Start of RECORD SET

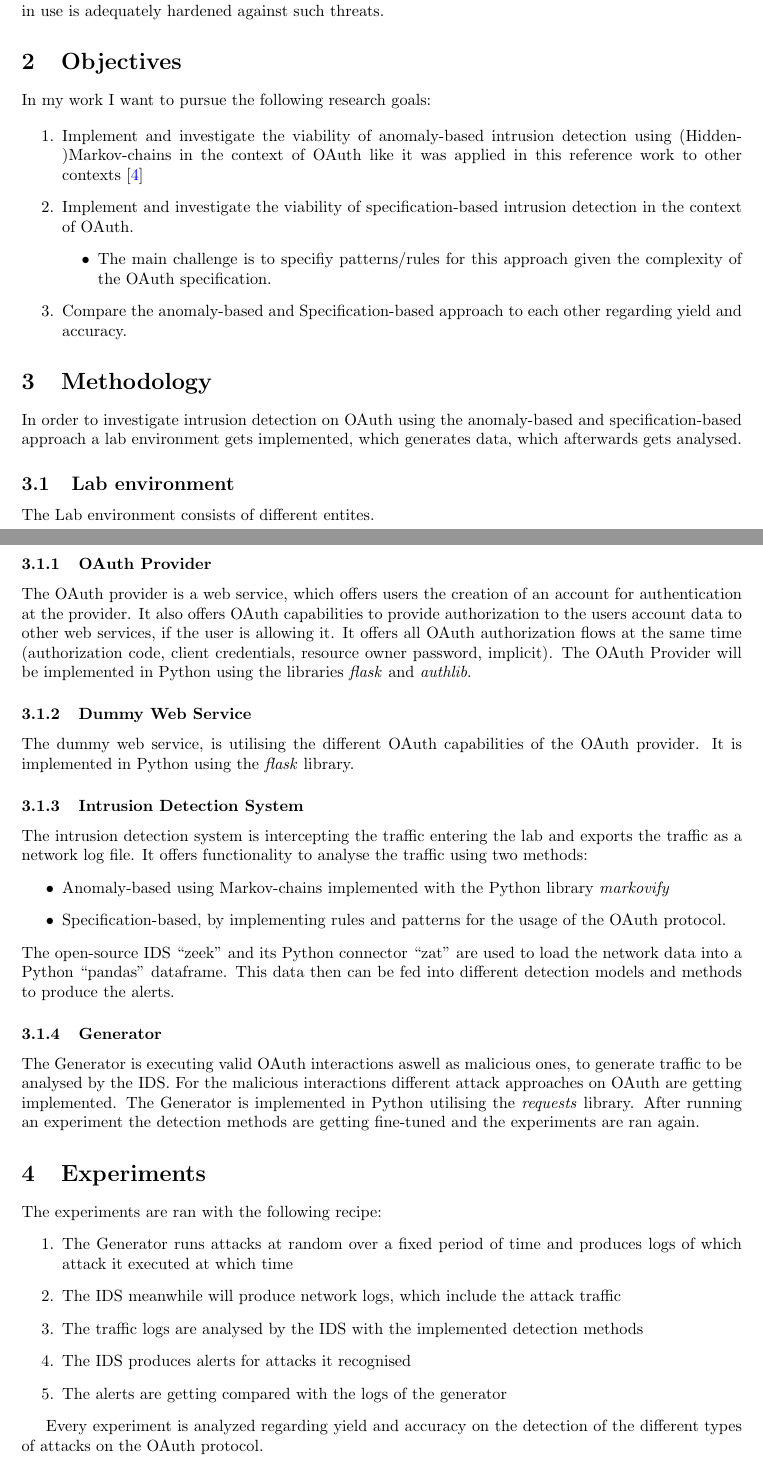
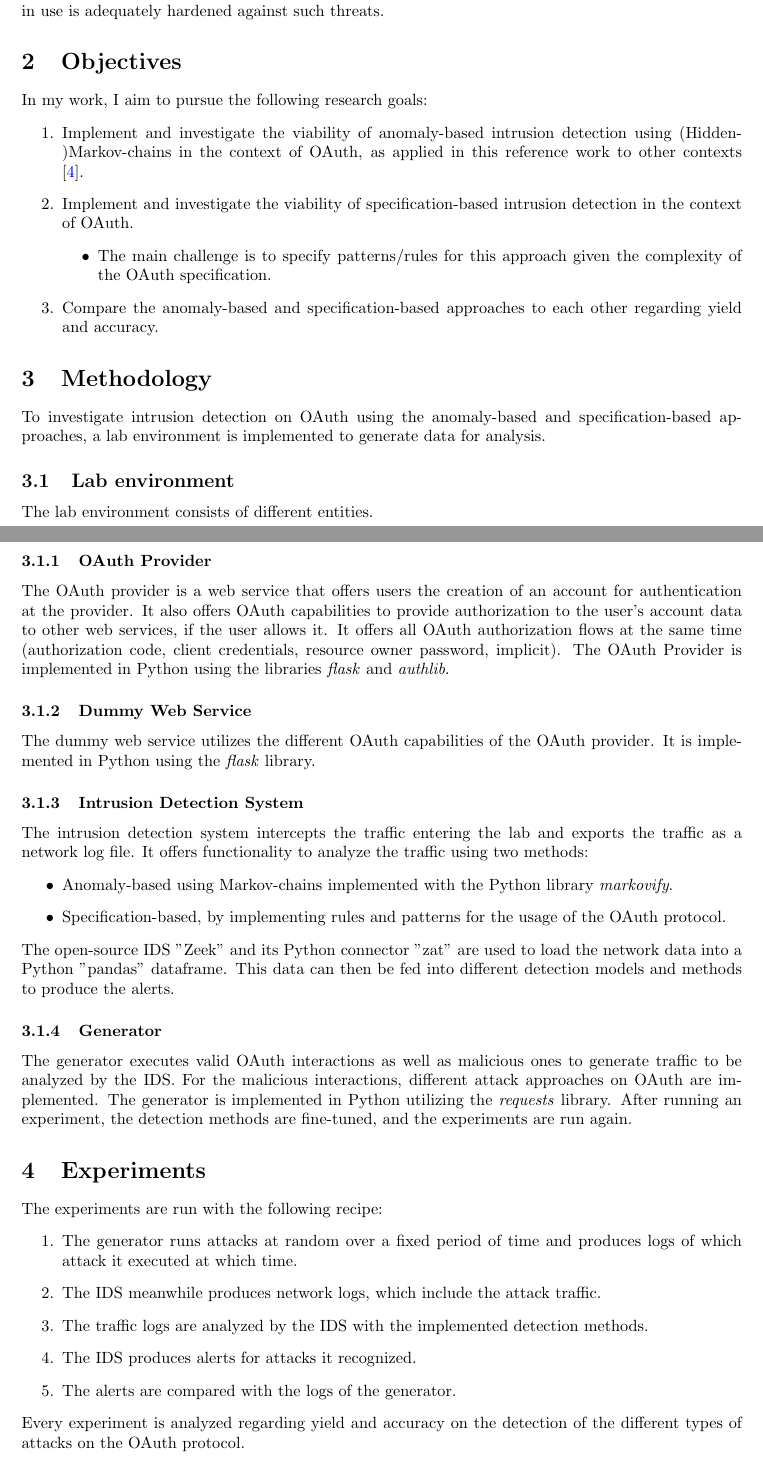
Before and after one commit to fnehmer/master-thesis, a LaTeX document (expose/expose.tex): two parts of pages 1 and 2 of 3, joined at a grey line, cut so that both start at the same text. Compiled offline with pdfLaTeX.

Commit message:
Improve general language and structure of the document

```diff
--- a/expose/expose.tex
+++ b/expose/expose.tex
@@ -23,51 +23,40 @@
 The OAuth 2.0 protocol \cite{rfc6749} (referred to as OAuth) is widely used in various contexts, such as social logins, single sign-on services for companies, and sharing specific resources for mobile apps like calendars. All these contexts share a common feature: they involve accessing sensitive data. Consequently, it is crucial that the authentication and authorization mechanisms provided by the OAuth standard are securely implemented. Unfortunately, experience has shown that this is often not the case \cite{Li2019}. The OAuth standard offers a range of possibilities for different use cases, making the implementation of OAuth for a specific use case a complex task, and misconfigurations may occur. Attackers attempt to exploit these misconfigurations by misusing the OAuth protocol in malicious ways. To detect such attacks, intrusion detection systems can be employed to analyze network traffic in real-time through flow analysis or packet inspection \cite{Liu2019}. This approach offers at least two benefits: first, it enables the detection of attacks, preventing further exploitation; second, it facilitates the gathering of intelligence on the attacks, allowing for the validation of whether the current implementation of the OAuth service in use is adequately hardened against such threats.
 
 \section{Objectives}
-In my work I want to pursue the following research goals:
-
+In my work, I aim to pursue the following research goals:
 \begin{enumerate}
-    \item Implement and investigate the viability of anomaly-based intrusion detection using (Hidden-)Markov-chains in the context of OAuth like it was applied in this reference work to other contexts \cite{sperotto2011}
+\item Implement and investigate the viability of anomaly-based intrusion detection using (Hidden-)Markov-chains in the context of OAuth, as applied in this reference work to other contexts \cite{sperotto2011}.
 \item Implement and investigate the viability of specification-based intrusion detection in the context of OAuth.
 \begin{itemize}
-        \item The main challenge is to specifiy patterns/rules for this approach given the complexity of the OAuth specification.
+\item The main challenge is to specify patterns/rules for this approach given the complexity of the OAuth specification.
 \end{itemize}
-    \item Compare the anomaly-based and Specification-based approach to each other regarding yield and accuracy.
+\item Compare the anomaly-based and specification-based approaches to each other regarding yield and accuracy.
 \end{enumerate}
-
-
 \section{Methodology}
-In order to investigate intrusion detection on OAuth using the anomaly-based and specification-based approach a lab environment gets implemented, which generates data, which afterwards gets analysed.
+To investigate intrusion detection on OAuth using the anomaly-based and specification-based approaches, a lab environment is implemented to generate data for analysis.
 \subsection{Lab environment}
-The Lab environment consists of different entites.
-
+The lab environment consists of different entities.
 \subsubsection{OAuth Provider}
-The OAuth provider is a web service, which offers users the creation of an account for authentication at the provider. It also offers OAuth capabilities to provide authorization to the users account data to other web services, if the user is allowing it. It offers all OAuth authorization flows at the same time (authorization code, client credentials, resource owner password, implicit). The OAuth Provider will be implemented in Python using the libraries \emph{flask} and \emph{authlib}.
-
+The OAuth provider is a web service that offers users the creation of an account for authentication at the provider. It also offers OAuth capabilities to provide authorization to the user's account data to other web services, if the user allows it. It offers all OAuth authorization flows at the same time (authorization code, client credentials, resource owner password, implicit). The OAuth Provider is implemented in Python using the libraries \emph{flask} and \emph{authlib}.
 \subsubsection{Dummy Web Service}
-The dummy web service, is utilising the different OAuth capabilities of the OAuth provider. It is implemented in Python using the \emph{flask} library.
-
+The dummy web service utilizes the different OAuth capabilities of the OAuth provider. It is implemented in Python using the \emph{flask} library.
 \subsubsection{Intrusion Detection System}
-The intrusion detection system is intercepting the traffic entering the lab and exports the traffic as a network log file. It offers functionality to analyse the traffic using two methods:
+The intrusion detection system intercepts the traffic entering the lab and exports the traffic as a network log file. It offers functionality to analyze the traffic using two methods:
 \begin{itemize}
-    \item Anomaly-based using Markov-chains implemented with the Python library \emph{markovify}
+\item Anomaly-based using Markov-chains implemented with the Python library \emph{markovify}.
 \item Specification-based, by implementing rules and patterns for the usage of the OAuth protocol.
 \end{itemize}
-The open-source IDS ``zeek'' and its Python connector ``zat'' are used to load the network data into a Python ``pandas'' dataframe. This data then can be fed into different detection models and methods to produce the alerts.
-
+The open-source IDS "Zeek" and its Python connector "zat" are used to load the network data into a Python "pandas" dataframe. This data can then be fed into different detection models and methods to produce the alerts.
 \subsubsection{Generator}
-The Generator is executing valid OAuth interactions aswell as malicious ones, to generate traffic to be analysed by the IDS. For the malicious interactions different attack approaches on OAuth are getting implemented. The Generator is implemented in Python utilising the \emph{requests} library. After running an experiment the detection methods are getting fine-tuned and the experiments are ran again.
-
-
+The generator executes valid OAuth interactions as well as malicious ones to generate traffic to be analyzed by the IDS. For the malicious interactions, different attack approaches on OAuth are implemented. The generator is implemented in Python utilizing the \emph{requests} library. After running an experiment, the detection methods are fine-tuned, and the experiments are run again.
 \section{Experiments}
-The experiments are ran with the following recipe:
+The experiments are run with the following recipe:
 \begin{enumerate}
-    \item The Generator runs attacks at random over a fixed period of time and produces logs of which attack it executed at which time
-    \item The IDS meanwhile will produce network logs, which include the attack traffic
-    \item The traffic logs are analysed by the IDS with the implemented detection methods
-    \item The IDS produces alerts for attacks it recognised
-    \item The alerts are getting compared with the logs of the generator
+\item The generator runs attacks at random over a fixed period of time and produces logs of which attack it executed at which time.
+\item The IDS meanwhile produces network logs, which include the attack traffic.
+\item The traffic logs are analyzed by the IDS with the implemented detection methods.
+\item The IDS produces alerts for attacks it recognized.
+\item The alerts are compared with the logs of the generator.
 \end{enumerate}
-
 Every experiment is analyzed regarding yield and accuracy on the detection of the different types of attacks on the OAuth protocol.
-
 \section{Novelty}
@@ -77,8 +65,6 @@ The novelty is to contribute to the field of context aware intrusion detection,
 \item A suitable method to better detect attacks on OAuth in networks.
 \item Data on how well different anomaly-based and specification-based detection methods for attacks on OAuth perform.
 \end{itemize}
-
 \bibliographystyle{acm}
 \bibliography{sample}
-
 \end{document}
```
Also changed, not shown: expose/expose.pdf, expose/expose.tex (3 more changed lines). Lines whose indentation alone changed are shown as unchanged.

End of RECORD SET

▶ **INSTRUCTIONS TO FOLLOW**
List the lines of the entries that include "document".

▶ **TASK OUTPUT**
Before and after one commit to fnehmer/master-thesis, a LaTeX document (expose/expose.tex): two parts of pages 1 and 2 of 3, joined at a grey line, cut so that both start at the same text. Compiled offline with pdfLaTeX.
Improve general language and structure of the document
 \end{document}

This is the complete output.